‘Binding and loosing’ has come up several times recently: on the feast of St. Gregory the Great – successor to St. Peter; on the Sunday before last when Peter is given the keys of the kingdom and, more indirectly, as we’ve been considering the charge to challenge others as part of our Christian heritage or duty – the prophetic role we all have to proclaim the Good News with our lives. This is when the Good News makes uncomfortable reading both for others and for ourselves. The temptation is to hunker down and get through this life as best we can in order to get to our true life in heaven, but the warning to Ezekiel is a warning to us too:

If I say to the wicked man: ‘wicked wretch, you are to die’, and you do not speak to warn the wicked man to renounce his ways, then he shall die for his sins, but I will hold you responsible for his death.

Ezekielis being prepared for his role as a watchman for Israel, warning Israel that it faces disaster if it does not amend its ways and in its turn fulfil its role as a watchman for others. This is the Church, here not for its own sake only, but to challenge the world in its relation to God and its call to adhere to godly virtues. And it’s why our present Pope is so unpopular – not with the world, necessarily – but with many of his own flock. Perhaps the move from the old confessional box to face to face confrontation can be seen as a symbol of this dynamic – this call to enlarge our vision of what ‘binding and loosing’ might mean. Do you remember the sideways shuffle along the seats as we awaited our turn in the confessional, and the struggle to find something new to say, and the relief to get off with a few ‘Hail Marys’ until the next time. This is confession in its narrow sense: for one’s own sake only, to fulfil an obligation, rather than as a prophetic sign to the world. Indeed, the less people knew about it the better: it had become an embarrassing ritual. Face to face is marginally better and, at least, is indicative of the true role of ‘binding and loosing’ incumbent on us all; a step towards applying this power, which we all have in our daily lives, so that others may, in their turn, be released form their sins. And now we get to the heart of what the Good News means, so ably summed up by St. Paul in this unusually uncomplicated passage from his letter to the Romans:

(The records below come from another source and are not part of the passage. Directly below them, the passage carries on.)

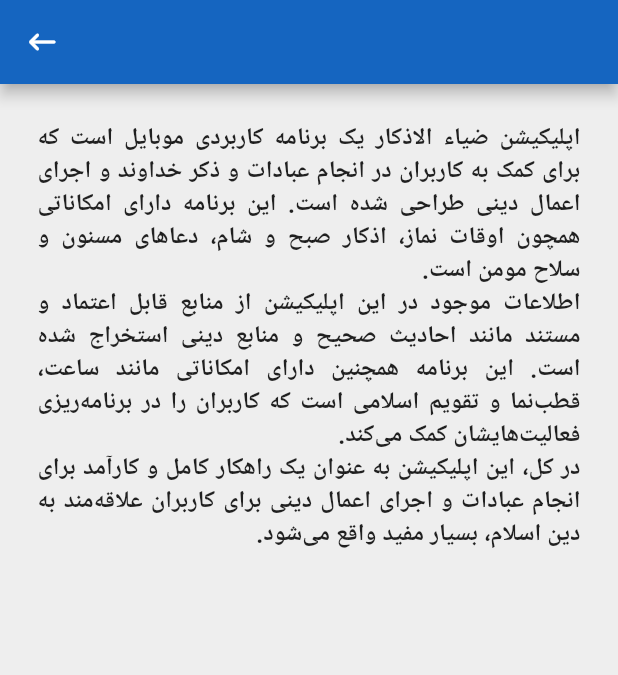
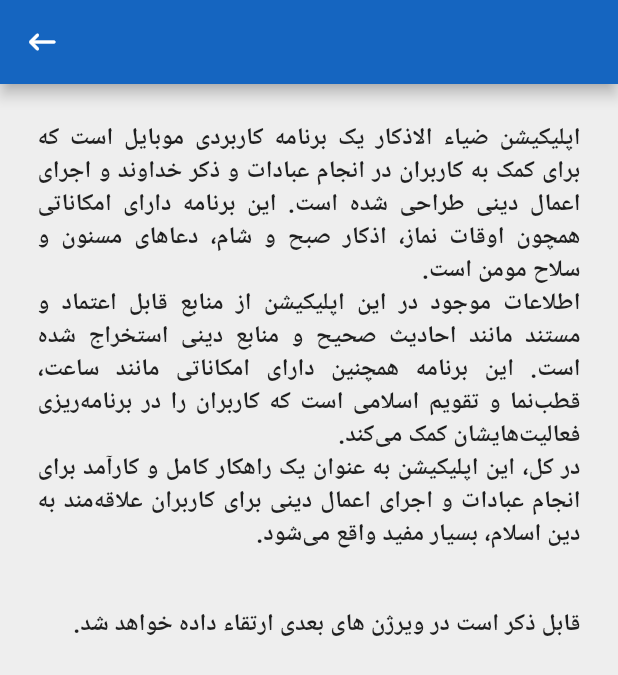
Before and after one commit to masoudqaderi1384/azkar_of_muslims, a Flutter app: the About_Program screen opened directly, on a phone screen of 412 x 824 dp. Shown: the top 675 px of the screen. Run offline on Flutter 3.47's test engine with Material 2 defaults, Android fonts, the phone set to English and light mode, and no system bars; our stand-ins replace curved_navigation_bar, flutter_compass, font_awesome_flutter, permission_handler; missing offline and left inert: flutter_analog_clock, slide_digital_clock.

Commit message:
Azkar_of_Muslim

```diff
--- a/lib/utilities/Favirate.dart
+++ b/lib/utilities/Favirate.dart
@@ -3,7 +3,7 @@
 import 'package:font_awesome_flutter/font_awesome_flutter.dart';
 
 var my_program =
-    "اپلیکیشن ضیاء الاذکار یک برنامه کاربردی موبایل است که برای کمک به کاربران در انجام عبادات و ذکر خداوند و اجرای اعمال دینی طراحی شده است. این برنامه دارای امکاناتی همچون اوقات نماز، اذکار صبح و شام، دعاهای مسنون و سلاح مومن است.\nاطلاعات موجود در این اپلیکیشن از منابع قابل اعتماد و مستند مانند احادیث صحیح و منابع دینی استخراج شده است. این برنامه همچنین دارای امکاناتی مانند ساعت، قطب‌نما و تقویم اسلامی است که کاربران را در برنامه‌ریزی فعالیت‌هایشان کمک می‌کند.\nدر کل، این اپلیکیشن به عنوان یک راهکار کامل و کارآمد برای انجام عبادات و اجرای اعمال دینی برای کاربران علاقه‌مند به دین اسلام، بسیار مفید واقع می‌شود.";
+    "اپلیکیشن ضیاء الاذکار یک برنامه کاربردی موبایل است که برای کمک به کاربران در انجام عبادات و ذکر خداوند و اجرای اعمال دینی طراحی شده است. این برنامه دارای امکاناتی همچون اوقات نماز، اذکار صبح و شام، دعاهای مسنون و سلاح مومن است.\nاطلاعات موجود در این اپلیکیشن از منابع قابل اعتماد و مستند مانند احادیث صحیح و منابع دینی استخراج شده است. این برنامه همچنین دارای امکاناتی مانند ساعت، قطب‌نما و تقویم اسلامی است که کاربران را در برنامه‌ریزی فعالیت‌هایشان کمک می‌کند.\nدر کل، این اپلیکیشن به عنوان یک راهکار کامل و کارآمد برای انجام عبادات و اجرای اعمال دینی برای کاربران علاقه‌مند به دین اسلام، بسیار مفید واقع می‌شود.\n\n\nقابل ذکر است در ویرژن های بعدی ارتقاء داده خواهد شد.";
 var my_programer = "پوهنتون هرات یکی از دانشگاه‌های معتبر افغانستان است که در شهر هرات واقع شده است و از سال ۱۳۷۲ فعالیت خود را آغاز کرده است. دانشکده کامپیوتر ساینس این دانشگاه نیز یکی از دانشکده‌های بسیار مهم و پرطرفدار این دانشگاه است که دانشجویان را در زمینه علوم کامپیوتر آموزش می‌دهد.\nمسعود قادری نیز یکی از دانشجویان این دانشکده بوده و در رشته کامپیوتر ساینس تحصیل کرده است. او در طول دوره تحصیلی خود، به عنوان یک برنامه‌نویس و کارآفرین، فعالیت‌های بسیاری در زمینه فناوری اطلاعات انجام داده و در نهایت برنامه ضیاء الاذکار را طراحی کرده است که با استقبال بسیاری از کاربران مواجه شده است.";
 
 class Favirate extends StatefulWidget {
```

Avoid getting into debt except the debt of mutual love. Love is the one thing that can not hurt your neighbour; that is why it is the answer to every one of the commandments.

Now there’s a penance worth going home with! For the Good News which calls us to challenge others is the Good News of God’s love for us in Christ, who so looses us from our own sins by his acceptance of us as we are, with all our faults and supposed inadequacies – how can anyone love me as I am? – that we find ourselves, at last, able to love others: not as a penance or a duty or a burden, but as a delight, and to challenge them, if needed, not from a deficit but an excess of love, so that all of us may be together in heaven.